Examining disparities across a range of areas including education, health, employment, access to services and life expectancy and the resulting challenges for communities the story sets out a ‘league table’ of our local councils.
The data used in this project was sourced from: the Department of Finance and Personnel; the Department of Education; the Housing Executive; NI Statistics and Research Agency; the Department of Environment; and the Department of Enterprise, Trade and Investment.
- The new councils have inherited debt totalling more than £1billion, equivalent to nearly £550 for every person living in Northern Ireland.
- There is a difference of nearly 25% between the rates bills of similarly priced homes in different districts.
- Derry and Strabane council area is at the bottom of the table, with the highest rates, highest unemployment (8%) and highest free school meal eligibility, plus lower levels of life expectancy and some of the highest levels of housing stress.

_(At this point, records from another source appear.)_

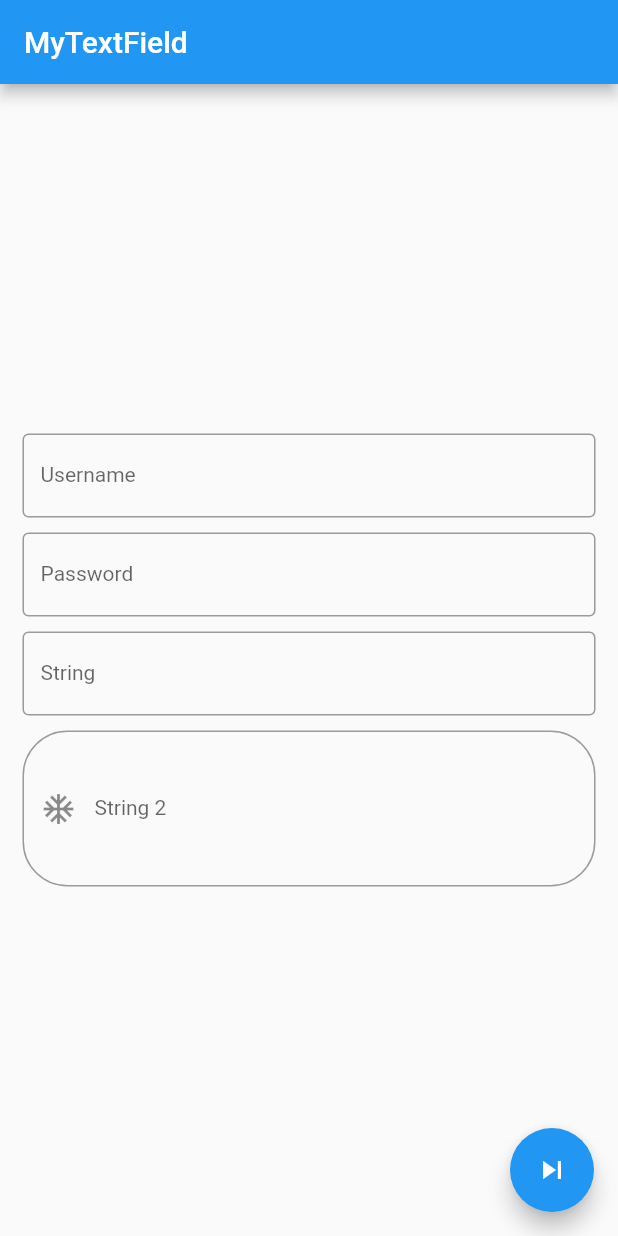
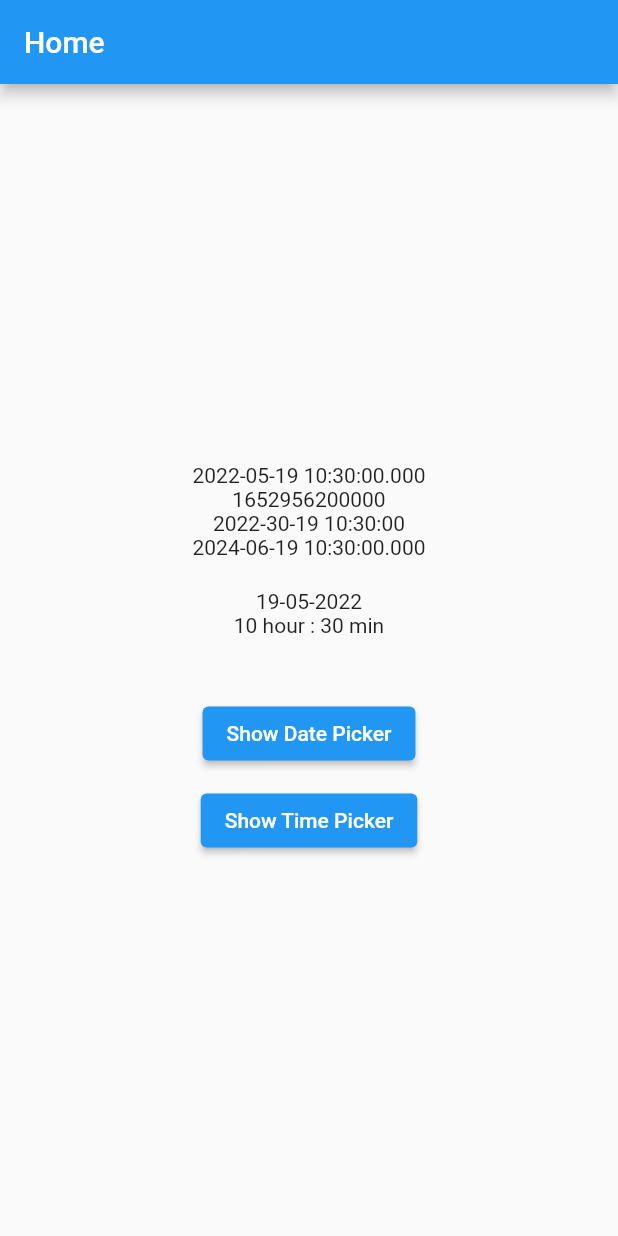
Before and after one commit to source3thaipvt/Learn_Flutter, a Flutter app: the screen it shows after launch, on a phone screen of 412 x 824 dp. Run offline on Flutter 3.47's test engine with Material 2 defaults, Android fonts, the phone set to English and light mode, and no system bars.

Commit message:
using library DateFormat tính năng show picker Date && Time

```diff
--- a/lib/main.dart
+++ b/lib/main.dart
@@ -5,9 +5,10 @@ import 'package:flutter/gestures.dart';
 import 'package:flutter/material.dart';
 import 'package:flutter/services.dart';
 import 'package:hello_world/data/listData.dart';
+import 'package:intl/intl.dart';
 
 void main() {
-  runApp(MyTextField());
+  runApp(MyShowDateTimePicker());
 }
 
 // giới thiệu về Widget Container, Text
@@ -1619,3 +1620,111 @@ class MySecondPageTextField extends StatelessWidget {
     );
   }
 }
+
+// giới thiệu về Widget showDatePicker  TimePicker
+
+class MyShowDateTimePicker extends StatelessWidget {
+  const MyShowDateTimePicker({Key? key}) : super(key: key);
+
+  @override
+  Widget build(BuildContext context) {
+    return MaterialApp(
+      home: MyHomeShowDateTimePicker(),
+    );
+  }
+}
+
+class MyHomeShowDateTimePicker extends StatefulWidget {
+  MyHomeShowDateTimePicker({Key? key}) : super(key: key);
+
+  @override
+  State<MyHomeShowDateTimePicker> createState() =>
+      _MyHomeShowDateTimePickerState();
+}
+
+class _MyHomeShowDateTimePickerState extends State<MyHomeShowDateTimePicker> {
+  var dateTime;
+  var timeStamp;
+  var anotherDateTime;
+  var newDateTime;
+  var selectDate, selectTime;
+  @override
+  void initState() {
+    // TODO: implement initState
+    super.initState();
+    dateTime = DateTime.now();
+    timeStamp = dateTime.millisecondsSinceEpoch;
+    anotherDateTime = DateFormat('yyyy-mm-dd hh:mm:ss').format(dateTime);
+    newDateTime = DateTime.parse(anotherDateTime);
+    selectDate = DateTime.now();
+    selectTime = TimeOfDay.now();
+  }
+
+  _selectTime(BuildContext context) async {
+    final TimeOfDay? picked = await showTimePicker(
+        context: context,
+        initialTime: selectTime,
+        initialEntryMode: TimePickerEntryMode.dial,
+        confirmText: "Xác nhận",
+        cancelText: "Hủy",
+        helpText: "Chọn thời gian");
+    if (picked != null && picked != selectTime)
+      // ignore: curly_braces_in_flow_control_structures
+      setState(() {
+        selectTime = picked;
+      });
+  }
+
+  _selectDate(BuildContext context) async {
+    final DateTime? picked = await showDatePicker(
+      context: context,
+      initialDate: selectDate,
+      firstDate: DateTime(2000),
+      lastDate: DateTime(2025),
+    );
+    if (picked != null && picked != selectDate)
+      // ignore: curly_braces_in_flow_control_structures
+      setState(() {
+        selectDate = picked;
+      });
+  }
+
+  @override
+  Widget build(BuildContext context) {
+    return Scaffold(
+      appBar: AppBar(
+        title: Text('Home'),
+      ),
+      body: SafeArea(
+        child: Center(
+          child: Column(
+            mainAxisAlignment: MainAxisAlignment.center,
+            children: [
+              Text('$dateTime'),
+              Text('$timeStamp'),
+              Text('$anotherDateTime'),
+              Text('$newDateTime'),
+              SizedBox(height: 20),
+              Text('${DateFormat('dd-MM-yyyy').format(selectDate)}'),
+              Text('${selectTime.hour} hour : ${selectTime.minute} min'),
+              SizedBox(height: 40),
+              ElevatedButton(
+                  onPressed: () {
+                    print(
+                        "$dateTime dsa $timeStamp 321 $anotherDateTime \n dsadsa $newDateTime");
+                    _selectDate(context);
+                  },
+                  child: Text("Show Date Picker")),
+              SizedBox(height: 10),
+              ElevatedButton(
+                  onPressed: () {
+                    _selectTime(context);
+                  },
+                  child: Text("Show Time Picker")),
+            ],
+          ),
+        ),
+      ),
+    );
+  }
+}
--- a/pubspec.yaml
+++ b/pubspec.yaml
@@ -37,6 +37,7 @@ dependencies:
   url_launcher: ^5.4.0
   image_picker: ^0.8.0+4
   provider: ^6.0.2
+  intl: ^0.17.0
 
 dev_dependencies:
   flutter_test:
```
Also changed, not shown: pubspec.lock.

- The gaps in transport infrastructure in Northern Ireland illustrate poor provision in an area running from Derry and Strabane, through Fermanagh and Omagh, to Newry, Mourne & Down.
- Many other councils show poor results, including Belfast where poverty and overcrowding in deprived areas is blamed for low life expectancy and high levels of housing stress.
- Antrim and Newtownabbey has the lowest level of educational attainment, with just 54% of pupils achieving five or more GCSEs (A* to C) including English and Maths.
Insight from 15 voluntary and community organisations highlights the impact of these disparities on their communities. Ursula Gallagher from Strabane Community Project, which operates within the Derry and Strabane council area, commented on the impact of high rates, high unemployment and high free school meal eligibility on the community, “We opened the [foodbank] services in 2013 and to date we have had nearly 1,600 people that have availed of the service. When you come to the foodbank it is your rock bottom. It makes you think how many people out there really do need these services”
Seamus McAleavey, Chief Executive of NICVA said, “The data uncovered in this first Detail Data story shows there are significant disparities in a range of areas - including education, health and employment - across council areas in Northern Ireland. Holding our Assembly and Executive to account is what many of our member organisations do and this “league table” will help them do that more effectively”.
To read the full story by Cormac Campbell, or to review the impact of disparities in each of the different council areas, click here.
To access the data used in this story on the Detail Data Portal, click here.